The machines are allowed in the park this year. But we found the confusion is helping undermine nearby businesses.
You might call it "Marriage, Yellowstone Style." The wedding carriage is a Snowcoach. The bride & groom are South Dakotans, on their way to tie the knot in Yellowstone.
Sharla Elgin Lemmon, S.D.: "I love this park, this was it for me. And i love him. And this where we're going to do it at."
Next year, snowcoaches will be the only way to motor in to Old Faithful in winter.
But right now, snowmobiles are still being allowed.
John Sacklin Yellowstone Planning Chief: "People are confused, yes. And we're trying to help that by telling them the park is open and welcoming them to come and visit. "
Originally, the Clinton administration ordered a total phase-out of snowmobiles. The issues were smoky exhaust, noisy engines and conflicts with wildlife. The Bush administration changed course, ordering a compromise. Cleaner, quieter, fewer snowmobiles.
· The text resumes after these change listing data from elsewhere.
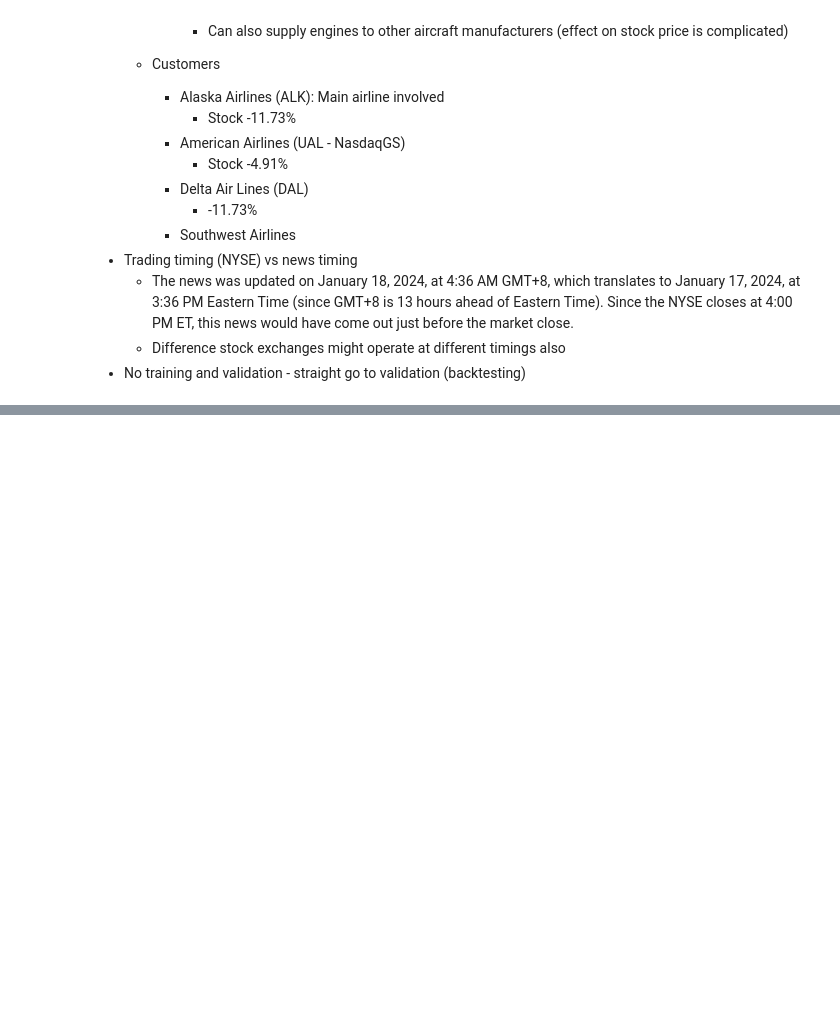
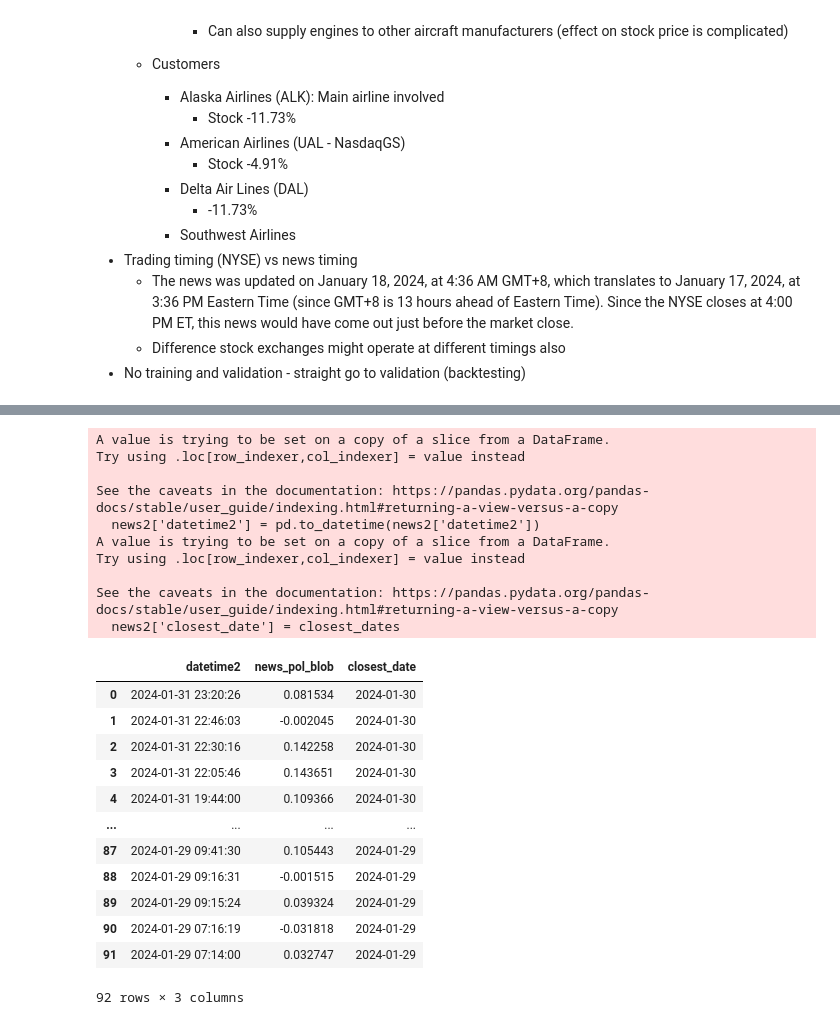
Before and after one commit to yiqwan/stock-forecast-with-sentiment, a Jupyter notebook: notebooks/trading.ipynb, the cells around one changed output, grey strips where cells are left out. Saved outputs shown, nothing was run; the diff lists cells and outputs as text; code cells hidden in the pictures; blank space fills up the shorter version.

```diff
--- a/notebooks/trading.ipynb
+++ b/notebooks/trading.ipynb
@@ -80,0 +113,46 @@ dtype: int64
+# %%
+# Ensure datetime2 in news2 is in pandas datetime format
+news2['datetime2'] = pd.to_datetime(news2['datetime2'])
+
+# Assuming data.index is already a DatetimeIndex, no need to convert it again
+# Just ensure it's sorted
+data.sort_index(inplace=True)
+
+# Function to find the closest previous date in data for each date in news2
+def find_closest_previous_date(target_date, date_index):
+    previous_dates = date_index[date_index <= target_date]
+    if not previous_dates.empty:
+        return previous_dates.max()
+    else:
+        return pd.NaT  # Return Not-A-Time (NaT) if no previous date is found
+
+# Apply the function to each date in news2['datetime2']
+closest_dates = news2['datetime2'].apply(lambda x: find_closest_previous_date(x, data.index))
+
+# Add this closest date information to news2
+news2['closest_date'] = closest_dates
+news2
+# %% [output]
+A value is trying to be set on a copy of a slice from a DataFrame.
+Try using .loc[row_indexer,col_indexer] = value instead
+
+See the caveats in the documentation: https://pandas.pydata.org/pandas-docs/stable/user_guide/indexing.html#returning-a-view-versus-a-copy
+  news2['datetime2'] = pd.to_datetime(news2['datetime2'])
+A value is trying to be set on a copy of a slice from a DataFrame.
+Try using .loc[row_indexer,col_indexer] = value instead
+
+See the caveats in the documentation: https://pandas.pydata.org/pandas-docs/stable/user_guide/indexing.html#returning-a-view-versus-a-copy
+  news2['closest_date'] = closest_dates
+|  | datetime2 | news_pol_blob | closest_date |
+| 0 | 2024-01-31 23:20:26 | 0.081534 | 2024-01-30 |
+| 1 | 2024-01-31 22:46:03 | -0.002045 | 2024-01-30 |
+| 2 | 2024-01-31 22:30:16 | 0.142258 | 2024-01-30 |
+| 3 | 2024-01-31 22:05:46 | 0.143651 | 2024-01-30 |
+| 4 | 2024-01-31 19:44:00 | 0.109366 | 2024-01-30 |
+| ... | ... | ... | ... |
+| 87 | 2024-01-29 09:41:30 | 0.105443 | 2024-01-29 |
+| 88 | 2024-01-29 09:16:31 | -0.001515 | 2024-01-29 |
+| 89 | 2024-01-29 09:15:24 | 0.039324 | 2024-01-29 |
+| 90 | 2024-01-29 07:16:19 | -0.031818 | 2024-01-29 |
+| 91 | 2024-01-29 07:14:00 | 0.032747 | 2024-01-29 |
+92 rows × 3 columns
```
Also changed, not shown: parts of 11 cells of this notebook.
Jonathan Wiesel Travel Writer & Skier: "Going to Old Faithful now is a different world. It's a much more pleasant experience."
But late last month, a federal judge reinstated the Clinton phase-out.
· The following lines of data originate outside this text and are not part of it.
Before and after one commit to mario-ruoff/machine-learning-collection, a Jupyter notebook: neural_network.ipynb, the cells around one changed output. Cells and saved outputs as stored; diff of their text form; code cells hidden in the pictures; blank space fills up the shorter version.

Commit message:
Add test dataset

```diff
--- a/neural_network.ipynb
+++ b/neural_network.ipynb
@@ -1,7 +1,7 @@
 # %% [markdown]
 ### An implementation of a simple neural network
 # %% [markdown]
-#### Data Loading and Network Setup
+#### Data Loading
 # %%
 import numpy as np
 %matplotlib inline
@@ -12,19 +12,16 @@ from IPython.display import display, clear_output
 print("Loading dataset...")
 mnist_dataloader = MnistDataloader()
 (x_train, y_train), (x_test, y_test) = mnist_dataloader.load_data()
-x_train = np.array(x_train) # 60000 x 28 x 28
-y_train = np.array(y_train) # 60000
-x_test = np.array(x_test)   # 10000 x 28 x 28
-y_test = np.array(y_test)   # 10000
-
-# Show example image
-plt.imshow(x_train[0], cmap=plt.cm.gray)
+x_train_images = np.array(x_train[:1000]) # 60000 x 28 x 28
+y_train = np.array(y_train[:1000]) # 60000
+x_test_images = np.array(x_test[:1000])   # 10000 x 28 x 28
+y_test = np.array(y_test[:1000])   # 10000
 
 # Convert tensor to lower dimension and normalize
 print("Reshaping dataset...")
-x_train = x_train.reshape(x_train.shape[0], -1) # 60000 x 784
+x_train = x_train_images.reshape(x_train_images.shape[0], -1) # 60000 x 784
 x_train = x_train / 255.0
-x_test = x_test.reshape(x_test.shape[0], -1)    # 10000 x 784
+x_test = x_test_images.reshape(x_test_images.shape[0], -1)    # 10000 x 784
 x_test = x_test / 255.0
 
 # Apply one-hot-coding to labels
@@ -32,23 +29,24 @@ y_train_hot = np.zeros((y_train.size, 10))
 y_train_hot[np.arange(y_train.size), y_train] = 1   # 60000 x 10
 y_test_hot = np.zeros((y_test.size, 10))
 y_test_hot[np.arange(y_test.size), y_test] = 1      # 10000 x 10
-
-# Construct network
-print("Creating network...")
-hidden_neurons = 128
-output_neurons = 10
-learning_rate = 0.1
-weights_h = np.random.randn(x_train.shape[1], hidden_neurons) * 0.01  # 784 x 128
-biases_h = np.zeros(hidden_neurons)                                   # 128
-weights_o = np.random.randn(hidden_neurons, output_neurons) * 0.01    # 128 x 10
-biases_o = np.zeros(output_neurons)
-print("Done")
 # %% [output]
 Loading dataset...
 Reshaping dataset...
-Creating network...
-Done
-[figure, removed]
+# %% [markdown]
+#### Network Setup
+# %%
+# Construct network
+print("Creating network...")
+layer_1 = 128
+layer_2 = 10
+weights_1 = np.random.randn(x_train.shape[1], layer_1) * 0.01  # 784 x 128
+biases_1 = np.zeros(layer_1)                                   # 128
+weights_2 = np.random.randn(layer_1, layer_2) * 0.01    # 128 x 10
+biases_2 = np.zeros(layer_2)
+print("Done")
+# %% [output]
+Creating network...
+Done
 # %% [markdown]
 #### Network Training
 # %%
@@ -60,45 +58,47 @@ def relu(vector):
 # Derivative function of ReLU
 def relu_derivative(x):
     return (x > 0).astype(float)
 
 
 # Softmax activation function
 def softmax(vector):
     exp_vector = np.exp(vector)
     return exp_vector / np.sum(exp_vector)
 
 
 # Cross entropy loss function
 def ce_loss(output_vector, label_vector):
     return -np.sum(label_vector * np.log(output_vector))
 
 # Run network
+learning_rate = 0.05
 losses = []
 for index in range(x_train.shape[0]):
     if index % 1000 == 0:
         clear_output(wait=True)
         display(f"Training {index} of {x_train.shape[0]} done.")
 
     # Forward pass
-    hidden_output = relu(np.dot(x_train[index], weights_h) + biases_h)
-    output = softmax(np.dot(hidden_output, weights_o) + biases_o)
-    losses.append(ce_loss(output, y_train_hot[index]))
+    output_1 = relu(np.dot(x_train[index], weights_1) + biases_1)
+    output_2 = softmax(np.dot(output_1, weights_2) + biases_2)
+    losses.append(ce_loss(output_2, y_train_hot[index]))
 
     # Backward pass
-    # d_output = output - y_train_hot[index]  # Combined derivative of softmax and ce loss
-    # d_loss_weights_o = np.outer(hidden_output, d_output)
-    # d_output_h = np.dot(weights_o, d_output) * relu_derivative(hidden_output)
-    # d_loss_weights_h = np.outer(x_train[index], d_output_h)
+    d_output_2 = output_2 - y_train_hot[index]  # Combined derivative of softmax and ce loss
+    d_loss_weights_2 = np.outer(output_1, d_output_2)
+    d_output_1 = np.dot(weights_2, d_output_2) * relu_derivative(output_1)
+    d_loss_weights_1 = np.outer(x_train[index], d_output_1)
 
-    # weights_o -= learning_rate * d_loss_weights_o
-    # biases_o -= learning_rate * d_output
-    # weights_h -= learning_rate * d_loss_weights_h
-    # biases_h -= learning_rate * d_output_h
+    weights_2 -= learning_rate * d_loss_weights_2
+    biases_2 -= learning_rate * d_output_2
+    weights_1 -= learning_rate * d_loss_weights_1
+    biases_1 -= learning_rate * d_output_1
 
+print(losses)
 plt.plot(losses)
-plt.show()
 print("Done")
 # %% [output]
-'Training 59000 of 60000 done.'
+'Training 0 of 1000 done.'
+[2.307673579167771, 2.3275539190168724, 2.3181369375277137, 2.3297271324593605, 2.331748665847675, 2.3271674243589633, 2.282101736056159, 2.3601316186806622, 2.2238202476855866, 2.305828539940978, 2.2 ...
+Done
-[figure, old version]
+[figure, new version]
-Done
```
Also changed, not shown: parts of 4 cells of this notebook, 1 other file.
This year, only 278 snowmobiles per day are allowed through the West entrance. All must follow a guide to promote safety and respect for wildlife.
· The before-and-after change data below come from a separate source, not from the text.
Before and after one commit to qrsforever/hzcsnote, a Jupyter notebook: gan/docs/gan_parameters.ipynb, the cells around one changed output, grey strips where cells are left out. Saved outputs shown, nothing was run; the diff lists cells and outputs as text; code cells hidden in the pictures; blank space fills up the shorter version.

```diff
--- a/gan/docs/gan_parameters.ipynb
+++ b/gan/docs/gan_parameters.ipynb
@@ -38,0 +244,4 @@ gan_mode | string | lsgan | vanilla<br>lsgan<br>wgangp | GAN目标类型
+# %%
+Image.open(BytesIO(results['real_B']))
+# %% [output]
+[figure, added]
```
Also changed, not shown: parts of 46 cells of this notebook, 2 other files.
John Sacklin/Yellowstone planning chief: "The experienced guides know how to guide a group around a herd of bison that might be on the road."
But next year, guided or not, there will be no snowmobiles in the park. Unless of course, the courts turn things upside down again."
Scott Carsley Yellowstone Alpen Guides: "It's been a pretty bleak winter for a lot of folks."
Scott Carsley says he's doing fine in the snowcoach business.
But most merchants in West Yellowstone are hurting. The Chamber of Commerce says business is off 20 to 60 percent.
Uncertainty may be keeping snowmobilers away to the point that Yellowstone seldom reaches its daily limit.
Scott Carsley / Yellowstone Alpen Guides: "This controversy, I'm sure, is on a lot of people's minds. And they're unsure of what they're going to get when they come."
Travel writer Jonathon Wiesel says the consensus in town is it's a disaster.
Jonathan Wiesel Travel Writer & Skier: "For West Yellowstone it's going to be lethal. So what they're going to do, I'm sure is start to diversify."
And that's the greatest uncertainty. How well and how soon will businesses adjust to the new political realities.
The administration ... has filed a notice of appeal, in the court case. But, the next decision ... could be a year away.